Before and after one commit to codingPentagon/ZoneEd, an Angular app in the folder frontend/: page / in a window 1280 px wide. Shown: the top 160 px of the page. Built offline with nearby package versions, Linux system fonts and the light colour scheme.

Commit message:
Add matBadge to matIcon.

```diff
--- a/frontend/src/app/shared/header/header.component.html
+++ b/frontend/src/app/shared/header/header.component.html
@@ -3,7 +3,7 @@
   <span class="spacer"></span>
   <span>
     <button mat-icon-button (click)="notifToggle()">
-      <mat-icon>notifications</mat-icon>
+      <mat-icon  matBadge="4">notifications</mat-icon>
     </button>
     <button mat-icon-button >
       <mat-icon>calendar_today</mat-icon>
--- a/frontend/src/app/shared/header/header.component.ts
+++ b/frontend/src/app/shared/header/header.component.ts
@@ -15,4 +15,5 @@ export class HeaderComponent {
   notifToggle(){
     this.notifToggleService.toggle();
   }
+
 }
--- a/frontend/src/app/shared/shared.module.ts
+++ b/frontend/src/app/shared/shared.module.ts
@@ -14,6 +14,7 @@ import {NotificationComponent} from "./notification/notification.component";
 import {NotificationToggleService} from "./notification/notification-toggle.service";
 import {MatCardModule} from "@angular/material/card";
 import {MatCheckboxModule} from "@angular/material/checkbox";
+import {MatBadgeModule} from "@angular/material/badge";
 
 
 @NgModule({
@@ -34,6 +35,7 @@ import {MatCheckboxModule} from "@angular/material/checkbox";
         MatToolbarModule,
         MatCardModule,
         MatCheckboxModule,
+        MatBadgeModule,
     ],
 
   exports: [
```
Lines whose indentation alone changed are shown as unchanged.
● ● ● ●
What you will do ▸
The response has to give back every record verbatim.

Response ▸
Before and after one commit to codingPentagon/ZoneEd, an Angular app in the folder frontend/: page / in a window 1280 px wide. Shown: the top 160 px of the page. Built offline with nearby package versions, Linux system fonts and the light colour scheme.

Commit message:
Add matBadge to matIcon.

```diff
--- a/frontend/src/app/shared/header/header.component.html
+++ b/frontend/src/app/shared/header/header.component.html
@@ -3,7 +3,7 @@
   <span class="spacer"></span>
   <span>
     <button mat-icon-button (click)="notifToggle()">
-      <mat-icon>notifications</mat-icon>
+      <mat-icon  matBadge="4">notifications</mat-icon>
     </button>
     <button mat-icon-button >
       <mat-icon>calendar_today</mat-icon>
--- a/frontend/src/app/shared/header/header.component.ts
+++ b/frontend/src/app/shared/header/header.component.ts
@@ -15,4 +15,5 @@ export class HeaderComponent {
   notifToggle(){
     this.notifToggleService.toggle();
   }
+
 }
--- a/frontend/src/app/shared/shared.module.ts
+++ b/frontend/src/app/shared/shared.module.ts
@@ -14,6 +14,7 @@ import {NotificationComponent} from "./notification/notification.component";
 import {NotificationToggleService} from "./notification/notification-toggle.service";
 import {MatCardModule} from "@angular/material/card";
 import {MatCheckboxModule} from "@angular/material/checkbox";
+import {MatBadgeModule} from "@angular/material/badge";
 
 
 @NgModule({
@@ -34,6 +35,7 @@ import {MatCheckboxModule} from "@angular/material/checkbox";
         MatToolbarModule,
         MatCardModule,
         MatCheckboxModule,
+        MatBadgeModule,
     ],
 
   exports: [
```
Lines whose indentation alone changed are shown as unchanged.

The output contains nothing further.